Figure 2 shows the distribution of the minimum RTTs among our probes. Continental paths are those for which the corresponding Country path traverse only African countries, while intercontinental ones traverse at least one country outside Africa. Continental paths with very low RTTs mostly correspond to paths among pairs of ASes based in the same country, or those passing through collocated regional ISPs. All the continental IPv6 paths traverse ZA.
Slightly longer RTTs (50-150ms) are seen among AS pairs from geographically distant countries. For instance, a path from a KE ISP to a ZA ISP, only served by African transit ISPs, shows a minimum RTT of 80ms.
Most of the measured RTTs in this category, however, reflect intercontinental transit of continental traffic, with an RTT around 200ms. 94.5% of the paths with an RTT between 100ms and 400ms lead through Europe.

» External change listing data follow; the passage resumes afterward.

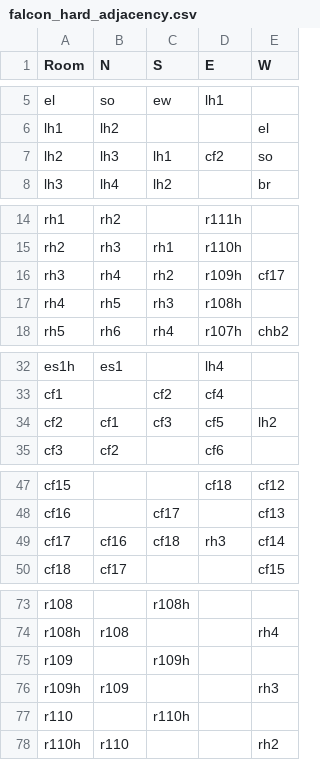
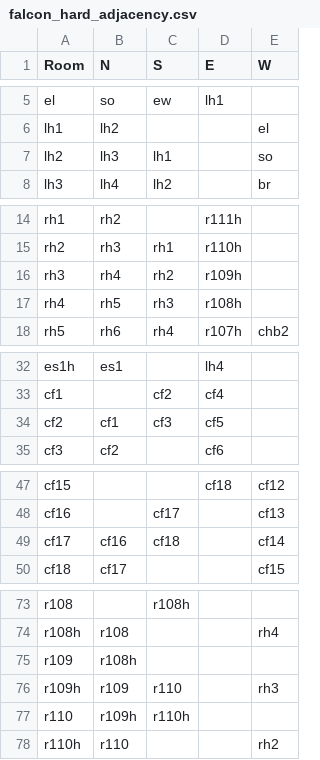
Before and after one commit to usc-psychsim/atomic, a CSV file: maps/falcon_hard_adjacency.csv, drawn as a sheet; only a part is shown, gaps mark what is left out.

Commit message:
updating

```diff
--- a/maps/falcon_hard_adjacency.csv
+++ b/maps/falcon_hard_adjacency.csv
@@ -6,3 +6,3 @@ el,so,ew,lh1,
 lh1,lh2,,,el
-lh2,lh3,lh1,cf2,so
+lh2,lh3,lh1,,so
 lh3,lh4,lh2,,br
@@ -15,3 +15,3 @@ rh1,rh2,,r111h,
 rh2,rh3,rh1,r110h,
-rh3,rh4,rh2,r109h,cf17
+rh3,rh4,rh2,r109h,
 rh4,rh5,rh3,r108h,
@@ -33,3 +33,3 @@ es1h,es1,,lh4,
 cf1,,cf2,cf4,
-cf2,cf1,cf3,cf5,lh2
+cf2,cf1,cf3,cf5,
 cf3,cf2,,cf6,
@@ -48,3 +48,3 @@ cf15,,,cf18,cf12
 cf16,,cf17,,cf13
-cf17,cf16,cf18,rh3,cf14
+cf17,cf16,cf18,,cf14
 cf18,cf17,,,cf15
@@ -74,5 +74,5 @@ r108,,r108h,,
 r108h,r108,,,rh4
-r109,,r109h,,
-r109h,r109,,,rh3
-r110,,r110h,,
+r109,r108h,,,
+r109h,r109,r110,,rh3
+r110,r109h,r110h,,
 r110h,r110,,,rh2
```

Paths with RTTs around 750ms run mostly from and towards ISPs that are served by satellite providers, routing traffic through another continent.

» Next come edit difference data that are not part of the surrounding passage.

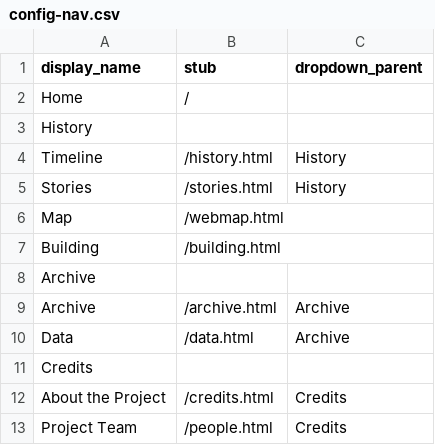
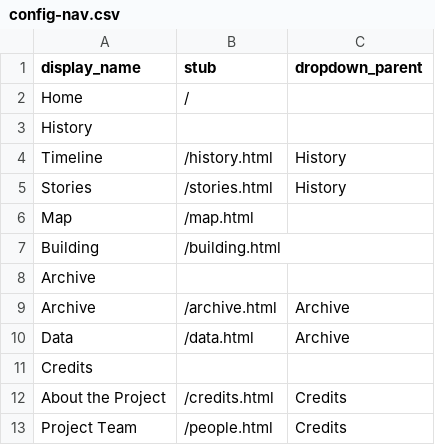
Before and after one commit to digbmc/germantown-y, a CSV file: _data/config-nav.csv, drawn as a sheet.

Commit message:
updated 'webmap' to 'map'

```diff
--- a/_data/config-nav.csv
+++ b/_data/config-nav.csv
@@ -5,3 +5,3 @@ Timeline,/history.html,History
 Stories,/stories.html,History
-Map,/webmap.html
+Map,/map.html
 Building,/building.html
```
Also changed, not shown: 3 other files.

The paths measured with an RTT above 1000ms are mostly those served via 2 satellite links.
Emergence of new IXPs
In looking at the use of IXPs to exchange traffic, we notice some frequently-used IXPs, notably the Johannesburg Internet Exchange (JINX), the Cape Town Internet Exchange (CINX), the Durban Internet Exchange (DINX) and the NAP Africa in South Africa. 58.6% of the continental paths that traverse South Africa go through one of these IXPs.

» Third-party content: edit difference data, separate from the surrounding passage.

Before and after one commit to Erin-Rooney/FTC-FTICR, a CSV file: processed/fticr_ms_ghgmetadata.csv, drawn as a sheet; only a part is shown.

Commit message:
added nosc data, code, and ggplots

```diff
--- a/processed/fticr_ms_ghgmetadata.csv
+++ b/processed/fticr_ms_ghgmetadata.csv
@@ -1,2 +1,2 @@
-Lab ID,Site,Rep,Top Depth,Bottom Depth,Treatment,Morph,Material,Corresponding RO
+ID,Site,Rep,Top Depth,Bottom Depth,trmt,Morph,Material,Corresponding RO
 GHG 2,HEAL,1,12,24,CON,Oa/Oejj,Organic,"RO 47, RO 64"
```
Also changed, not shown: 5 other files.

Figure 3 illustrates the benefit to RTT brought by the presence of Benin-IX. From December 2013 to April 2014, RTTs measured among those ASes drop from average 314ms in late 2013 to average 42ms in early 2014. The graph depicts the RTT among two members of that IXP, as well as the length of the measured AS sequence. The figure also shows that our probes lost Internet connectivity during the establishment of the IXP, as very few traceroutes succeeded during that period.
Conclusions and future work
We’ve noticed striking differences in transit habits of ISPs, notably depending on the official language of the country, the monetary system, or the business profile of the ISP (details in the full paper). The results suggest it is critical to have a large, diversified set of vantage points before drawing conclusions on the state of interdomain routing on the African continent. Further increasing the number and diversity of RIPE Atlas probes in Africa would allow for increasingly detailed analysis of the interdomain routing on all of the African continent.
Our results show a lack of interconnection among African ISPs (South Africa being an exception), confirming the interest of initiatives to promote peering on the continent. New IXPs are emerging in Africa, notably in the West. The benefits can be seen in reduced latency between members of these IXPs.
In the future, we plan to measure the connectivity between African ISPs and the rest of the world. We also intend to provide a model to study the opportunities for cost reduction brought by IXP initiatives on the continent.
We are grateful to whoever deploys or hosts a RIPE Atlas probe.
Please note that Roderick Fanou will attend the RIPE 70 Meeting in Amsterdam as a fellow of the RIPE Acadamic Cooperation Initiative ( RACI ) and will present on this topic during the RACI BoF on 12 May 2015 at 18:00.